Recent political and economic developments at the global and regional levels have resulted in a more conducive development environment in the Asian and Pacific region and the opening-up of opportunities for international trade and tourism development for the developing countries of the region, including those which are landlocked. Nevertheless, the lack of unhindered access to the sea adds transport costs and time to international trade transactions. In addition, landlocked countries face greater transport risks and hazards than countries which have direct access to international sea routes.

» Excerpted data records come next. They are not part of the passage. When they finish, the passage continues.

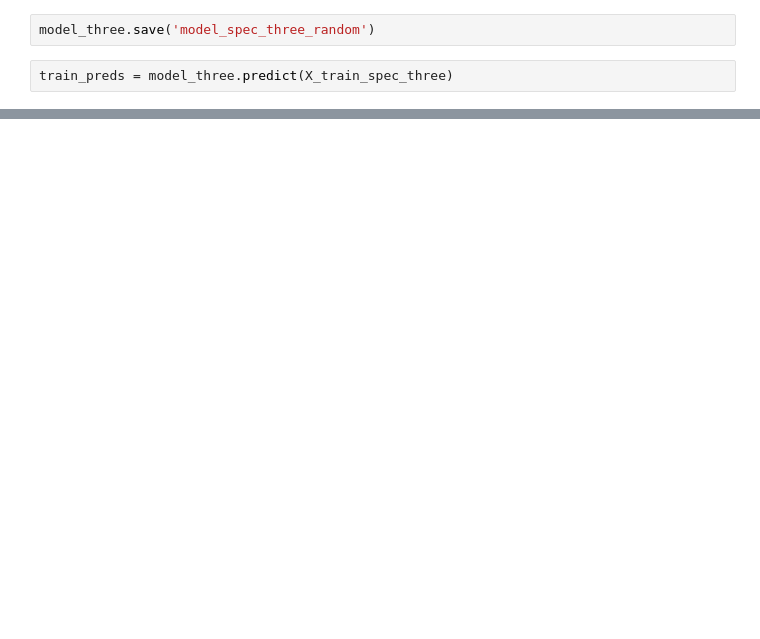
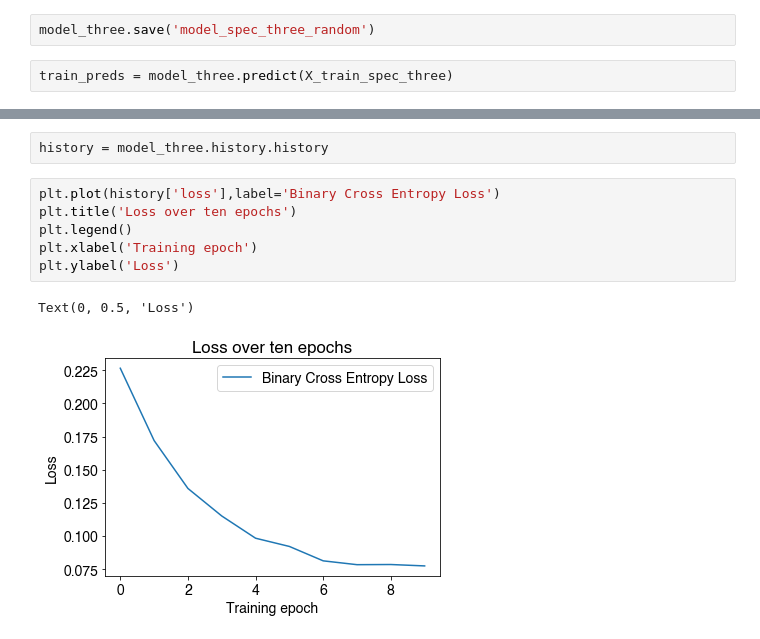
Before and after one commit to albertleonardo/Pn, a Jupyter notebook: numbertwo.ipynb, the cells around one changed output, grey strips where cells are left out. Drawn from its saved outputs; the diff is of its cells as text; blank space fills up the shorter version.

```diff
--- a/numbertwo.ipynb
+++ b/numbertwo.ipynb
@@ -462,0 +469,11 @@ x1.shape
+# %%
+history = model_three.history.history
+# %%
+plt.plot(history['loss'],label='Binary Cross Entropy Loss')
+plt.title('Loss over ten epochs')
+plt.legend()
+plt.xlabel('Training epoch')
+plt.ylabel('Loss')
+# %% [output]
+Text(0, 0.5, 'Loss')
+[figure, added]
```
Also changed, not shown: parts of 5 cells of this notebook.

The United Nations has addressed the specific concerns of landlocked countries in a number of documents. Among those which are directly related to transport are the following: General Assembly resolution 50/97 of 20 December 1995 on specific actions related to the particular needs and problems of landlocked developing countries; "Global framework for transit transport cooperation between landlocked and transit developing countries and the donor community" (TD/B/LDC/AC.1/6); "Problem of physical infrastructure development of the landlocked countries, including economies in transition" (E/ESCAP/SREC(7)/3); and "Progress report on measures designed to improve the transit transport environment in Central Asia" (A/51/288).
With just-in-time delivery becoming almost a prerequisite for efficient international trade, particularly in an increasingly competitive market environment, adequate attention must be given to resolving problems in transport areas which are crucial for the efficient development of the international trade of landlocked countries.
The inauguration in May 1996 of a new rail line linking the Islamic Republic of Iran and Turkmenistan, thus completing a new "silk rail route" from China to Europe via the landlocked countries of Central Asia; the priority attention of the Islamic Republic of Iran to the development of the necessary